In addition, Minnesota's defense has been extremely good in the red zone and on third downs this season, and those are two key areas in which the Bucs have struggled over the last month or so. Tampa Bay's offensive red zone numbers are still quite good overall, and its third-down rate is above average, but that's largely on the strength of very good production in the season's first half. Again, that track record gives me some confidence that the Bucs can do well in these areas against a tough Minnesota defense, but they'll have to reverse those recent trends.
So, there's some good and some bad in this matchup, Cade, but there's also some hope that the worrisome matchups won't prove to be so bad after all.
We haven't heard Winfield's name as much in the past few games.. has his role changed or is he not playing as well?
- Daniel (via Facebook)
I don't think it's really either of those things, Daniel, so I hope that wasn't an either-or question.
The first question is whether Antoine Winfield, Jr., the second-round safety who started his debut season off like gangbusters, has hit the much-discussed "rookie wall." As would have it, both Bruce Arians and Winfield himself gave their opinions on that issue this week.
Said Arians: "I joked about it with him the other day, but no. He's been more and more prepared than most rookies for the length of the season. I don't see it at all in his practice habits or his gameplay."
Added Winfield: "Not at all – I'm still enjoying it. A lot of people have kept coming up to me to ask if I've hit it yet, [but] I'm like, 'No, I don't even know what you're talking about.' I love playing football, so a rookie wall with me – I don't think there is one."
What I think is driving the perception of a drop-off in play for Winfield is that he made a number of splashy plays in the first month of the season, enough to earn him NFL Defensive Rookie of the Month honors, in fact. It has been a while since we've seen him come up with a sack or an interception or a key pass defensed, and Winfield himself said that he needs to produce more turnovers down the stretch. If you want to technically count that lack of big plays as a drop-off in his play, I guess that's fair but I feel like those types of plays can be fickle.
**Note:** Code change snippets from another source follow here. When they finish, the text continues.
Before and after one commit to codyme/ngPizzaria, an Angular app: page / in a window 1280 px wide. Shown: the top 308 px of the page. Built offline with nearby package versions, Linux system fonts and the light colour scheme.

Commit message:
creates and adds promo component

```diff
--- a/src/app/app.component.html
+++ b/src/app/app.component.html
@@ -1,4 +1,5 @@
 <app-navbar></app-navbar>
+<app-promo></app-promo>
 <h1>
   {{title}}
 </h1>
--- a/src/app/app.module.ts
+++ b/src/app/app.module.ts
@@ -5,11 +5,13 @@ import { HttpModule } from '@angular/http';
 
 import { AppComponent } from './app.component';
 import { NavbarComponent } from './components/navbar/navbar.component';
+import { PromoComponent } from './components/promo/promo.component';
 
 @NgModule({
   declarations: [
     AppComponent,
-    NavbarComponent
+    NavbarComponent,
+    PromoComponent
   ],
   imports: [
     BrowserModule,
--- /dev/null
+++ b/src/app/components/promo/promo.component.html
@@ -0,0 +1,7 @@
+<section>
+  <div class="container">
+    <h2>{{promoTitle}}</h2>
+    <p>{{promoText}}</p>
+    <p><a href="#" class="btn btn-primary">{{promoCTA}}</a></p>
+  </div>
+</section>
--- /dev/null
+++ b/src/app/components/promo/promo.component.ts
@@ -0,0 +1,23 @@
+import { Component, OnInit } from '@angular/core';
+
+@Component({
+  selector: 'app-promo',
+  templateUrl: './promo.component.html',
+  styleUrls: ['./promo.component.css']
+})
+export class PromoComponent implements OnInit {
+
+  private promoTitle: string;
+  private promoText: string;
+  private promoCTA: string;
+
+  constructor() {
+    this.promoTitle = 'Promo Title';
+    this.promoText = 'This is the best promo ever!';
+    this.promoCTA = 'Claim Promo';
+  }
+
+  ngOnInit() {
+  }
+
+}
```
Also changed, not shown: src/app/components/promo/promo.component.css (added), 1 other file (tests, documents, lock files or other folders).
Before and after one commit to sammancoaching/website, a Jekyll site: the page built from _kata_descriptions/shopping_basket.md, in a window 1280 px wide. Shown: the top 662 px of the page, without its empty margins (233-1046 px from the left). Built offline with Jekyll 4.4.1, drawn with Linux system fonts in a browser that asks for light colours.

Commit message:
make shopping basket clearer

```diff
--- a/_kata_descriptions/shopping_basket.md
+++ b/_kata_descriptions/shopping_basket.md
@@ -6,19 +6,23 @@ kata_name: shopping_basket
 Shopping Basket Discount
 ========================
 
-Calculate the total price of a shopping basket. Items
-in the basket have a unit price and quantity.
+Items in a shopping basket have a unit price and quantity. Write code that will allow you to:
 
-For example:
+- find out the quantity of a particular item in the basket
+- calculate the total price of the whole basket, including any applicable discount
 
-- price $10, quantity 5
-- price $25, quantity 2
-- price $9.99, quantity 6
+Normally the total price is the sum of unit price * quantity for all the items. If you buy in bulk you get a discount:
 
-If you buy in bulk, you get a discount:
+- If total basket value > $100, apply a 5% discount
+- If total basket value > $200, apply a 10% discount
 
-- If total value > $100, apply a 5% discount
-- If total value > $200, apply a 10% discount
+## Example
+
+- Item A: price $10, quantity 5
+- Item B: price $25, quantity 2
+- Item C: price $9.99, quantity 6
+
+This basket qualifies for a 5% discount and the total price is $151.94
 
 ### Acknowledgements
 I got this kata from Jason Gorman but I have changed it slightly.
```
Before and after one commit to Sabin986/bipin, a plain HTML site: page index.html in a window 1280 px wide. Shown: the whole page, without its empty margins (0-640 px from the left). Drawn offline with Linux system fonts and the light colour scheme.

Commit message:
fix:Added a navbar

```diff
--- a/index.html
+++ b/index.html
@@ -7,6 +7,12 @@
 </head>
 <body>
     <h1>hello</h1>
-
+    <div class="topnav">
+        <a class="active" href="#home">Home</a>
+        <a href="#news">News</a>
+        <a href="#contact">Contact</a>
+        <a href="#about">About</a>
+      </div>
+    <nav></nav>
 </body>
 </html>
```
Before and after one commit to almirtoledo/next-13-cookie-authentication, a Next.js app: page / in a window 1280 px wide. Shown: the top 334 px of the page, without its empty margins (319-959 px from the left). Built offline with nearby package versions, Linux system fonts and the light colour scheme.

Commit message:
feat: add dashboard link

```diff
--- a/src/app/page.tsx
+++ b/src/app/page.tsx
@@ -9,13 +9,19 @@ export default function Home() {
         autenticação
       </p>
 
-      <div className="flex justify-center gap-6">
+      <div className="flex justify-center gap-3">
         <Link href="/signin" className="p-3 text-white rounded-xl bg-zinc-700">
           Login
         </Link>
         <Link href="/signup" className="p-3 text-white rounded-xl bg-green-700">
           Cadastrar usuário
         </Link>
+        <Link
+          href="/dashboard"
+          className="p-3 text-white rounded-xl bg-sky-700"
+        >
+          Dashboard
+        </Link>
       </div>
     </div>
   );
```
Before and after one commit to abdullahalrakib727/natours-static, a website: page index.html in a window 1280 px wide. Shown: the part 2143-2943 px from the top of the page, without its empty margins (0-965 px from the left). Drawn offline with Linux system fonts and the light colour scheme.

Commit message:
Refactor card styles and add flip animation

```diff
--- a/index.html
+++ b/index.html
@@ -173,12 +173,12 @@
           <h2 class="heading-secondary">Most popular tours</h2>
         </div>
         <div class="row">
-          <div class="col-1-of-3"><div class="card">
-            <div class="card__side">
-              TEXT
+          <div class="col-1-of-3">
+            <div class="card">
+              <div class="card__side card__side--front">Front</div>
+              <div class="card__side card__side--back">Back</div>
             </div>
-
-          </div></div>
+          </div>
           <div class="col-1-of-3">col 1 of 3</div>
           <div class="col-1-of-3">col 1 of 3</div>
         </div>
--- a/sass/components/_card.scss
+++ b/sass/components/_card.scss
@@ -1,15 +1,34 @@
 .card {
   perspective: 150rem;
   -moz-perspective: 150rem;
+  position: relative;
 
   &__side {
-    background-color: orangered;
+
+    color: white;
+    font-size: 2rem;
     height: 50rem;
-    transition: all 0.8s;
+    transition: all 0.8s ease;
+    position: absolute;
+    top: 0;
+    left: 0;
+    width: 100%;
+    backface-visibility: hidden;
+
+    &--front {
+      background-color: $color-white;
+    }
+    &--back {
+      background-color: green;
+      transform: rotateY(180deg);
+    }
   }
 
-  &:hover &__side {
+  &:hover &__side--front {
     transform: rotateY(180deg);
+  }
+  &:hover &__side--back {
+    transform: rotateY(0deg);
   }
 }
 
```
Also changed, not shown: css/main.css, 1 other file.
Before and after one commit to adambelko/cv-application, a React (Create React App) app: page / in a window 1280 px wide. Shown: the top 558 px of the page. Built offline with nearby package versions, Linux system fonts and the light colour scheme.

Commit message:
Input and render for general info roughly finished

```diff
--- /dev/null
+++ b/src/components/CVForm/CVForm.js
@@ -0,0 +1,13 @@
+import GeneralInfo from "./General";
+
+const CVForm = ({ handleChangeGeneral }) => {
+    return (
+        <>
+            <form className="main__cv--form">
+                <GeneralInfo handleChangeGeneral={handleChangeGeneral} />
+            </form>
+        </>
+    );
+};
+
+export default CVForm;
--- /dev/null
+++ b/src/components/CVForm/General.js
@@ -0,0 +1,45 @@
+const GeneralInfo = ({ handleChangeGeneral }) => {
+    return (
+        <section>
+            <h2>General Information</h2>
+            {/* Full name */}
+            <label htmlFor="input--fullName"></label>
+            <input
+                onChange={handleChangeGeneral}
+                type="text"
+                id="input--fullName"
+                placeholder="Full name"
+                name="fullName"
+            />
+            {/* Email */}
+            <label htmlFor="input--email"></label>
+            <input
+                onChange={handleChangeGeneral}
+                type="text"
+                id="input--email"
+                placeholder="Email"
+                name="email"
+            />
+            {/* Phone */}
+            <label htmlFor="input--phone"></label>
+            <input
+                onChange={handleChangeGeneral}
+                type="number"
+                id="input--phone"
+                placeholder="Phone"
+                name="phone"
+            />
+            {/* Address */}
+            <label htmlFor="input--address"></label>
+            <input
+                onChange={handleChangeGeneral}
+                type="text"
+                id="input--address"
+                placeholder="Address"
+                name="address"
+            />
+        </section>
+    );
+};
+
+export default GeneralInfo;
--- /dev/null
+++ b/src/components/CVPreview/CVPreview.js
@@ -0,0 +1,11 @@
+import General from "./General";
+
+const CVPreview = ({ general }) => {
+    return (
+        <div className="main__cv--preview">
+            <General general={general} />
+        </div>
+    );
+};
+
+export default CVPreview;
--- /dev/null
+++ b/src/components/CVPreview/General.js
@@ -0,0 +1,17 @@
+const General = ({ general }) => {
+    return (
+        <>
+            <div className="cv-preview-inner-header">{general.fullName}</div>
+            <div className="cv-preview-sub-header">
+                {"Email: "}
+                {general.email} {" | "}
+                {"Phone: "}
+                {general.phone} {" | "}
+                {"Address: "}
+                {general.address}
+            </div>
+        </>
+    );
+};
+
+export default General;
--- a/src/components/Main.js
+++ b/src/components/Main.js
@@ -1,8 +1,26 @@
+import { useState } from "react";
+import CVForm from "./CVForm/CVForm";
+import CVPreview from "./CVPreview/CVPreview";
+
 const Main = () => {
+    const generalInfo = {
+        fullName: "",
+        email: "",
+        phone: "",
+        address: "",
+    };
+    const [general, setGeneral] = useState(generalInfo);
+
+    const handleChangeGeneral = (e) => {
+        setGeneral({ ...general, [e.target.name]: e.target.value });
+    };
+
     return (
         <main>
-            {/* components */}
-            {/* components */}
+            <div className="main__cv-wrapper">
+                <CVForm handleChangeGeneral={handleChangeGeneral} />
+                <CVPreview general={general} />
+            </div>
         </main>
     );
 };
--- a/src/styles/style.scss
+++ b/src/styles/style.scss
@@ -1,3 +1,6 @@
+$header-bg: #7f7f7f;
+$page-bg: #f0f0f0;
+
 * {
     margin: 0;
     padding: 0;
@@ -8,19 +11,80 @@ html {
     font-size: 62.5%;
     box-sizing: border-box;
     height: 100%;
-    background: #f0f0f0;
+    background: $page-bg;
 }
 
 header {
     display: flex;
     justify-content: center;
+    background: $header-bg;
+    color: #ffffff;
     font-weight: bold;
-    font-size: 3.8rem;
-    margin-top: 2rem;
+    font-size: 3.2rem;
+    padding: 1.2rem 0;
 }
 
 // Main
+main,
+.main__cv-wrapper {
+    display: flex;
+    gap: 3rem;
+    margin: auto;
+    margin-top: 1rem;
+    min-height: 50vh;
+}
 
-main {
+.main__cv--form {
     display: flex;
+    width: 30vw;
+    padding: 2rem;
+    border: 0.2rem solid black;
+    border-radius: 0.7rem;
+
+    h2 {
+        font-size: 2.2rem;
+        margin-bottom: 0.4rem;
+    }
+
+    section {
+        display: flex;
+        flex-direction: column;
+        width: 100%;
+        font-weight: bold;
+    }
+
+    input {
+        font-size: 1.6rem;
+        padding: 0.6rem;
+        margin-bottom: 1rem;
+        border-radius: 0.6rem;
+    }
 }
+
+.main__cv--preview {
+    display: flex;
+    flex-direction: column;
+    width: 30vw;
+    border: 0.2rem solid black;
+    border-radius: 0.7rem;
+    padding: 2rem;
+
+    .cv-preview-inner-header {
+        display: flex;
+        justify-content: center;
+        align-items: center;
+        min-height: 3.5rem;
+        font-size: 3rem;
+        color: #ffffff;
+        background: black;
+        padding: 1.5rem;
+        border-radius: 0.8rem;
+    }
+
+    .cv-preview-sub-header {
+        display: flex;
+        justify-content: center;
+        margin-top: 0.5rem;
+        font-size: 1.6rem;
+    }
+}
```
Carlton Davis picked off three passes in the Bucs' first five games but has "only" one since. Devin White had 5.0 sacks in a three-game span at midseason but has none in the four games since.
Winfield's tackle production is as good as ever, though, so he's still finding his way to the football with regularity. He's had at least seven tackles in four of the Buccaneers' last five games, which is awfully steady production. As he continues to be around the football, the big plays will come.
As for his role, he hasn't really been pressed into service as the slot corner lately like he was a few times early in the season. When the Buccaneers played without Jamel Dean in the last game they kept Sean Murphy-Bunting on the outside and used Ross Cockrell in the slot. If you look at Winfield's pre-snap location heat map on NFL Next Gen Stats, it has gradually become more focused on the free safety spot in the deep middle.
The Buccaneers' next game is against Minnesota, the team that employed his father for the last nine years of his excellent 14-season career. That's how the younger Winfield grew up a big Vikings fan and ended up playing his college ball at the University of Minnesota. One would surmise that the rookie safety will be hyped to play his dad's old team on Sunday, though he didn't go overboard in his description of the experience on Wednesday, calling it, "cool." Perhaps this is the game where the splash plays will return and Winfield will have a shot at winning another Rookie of the Month award with a strong stretch run.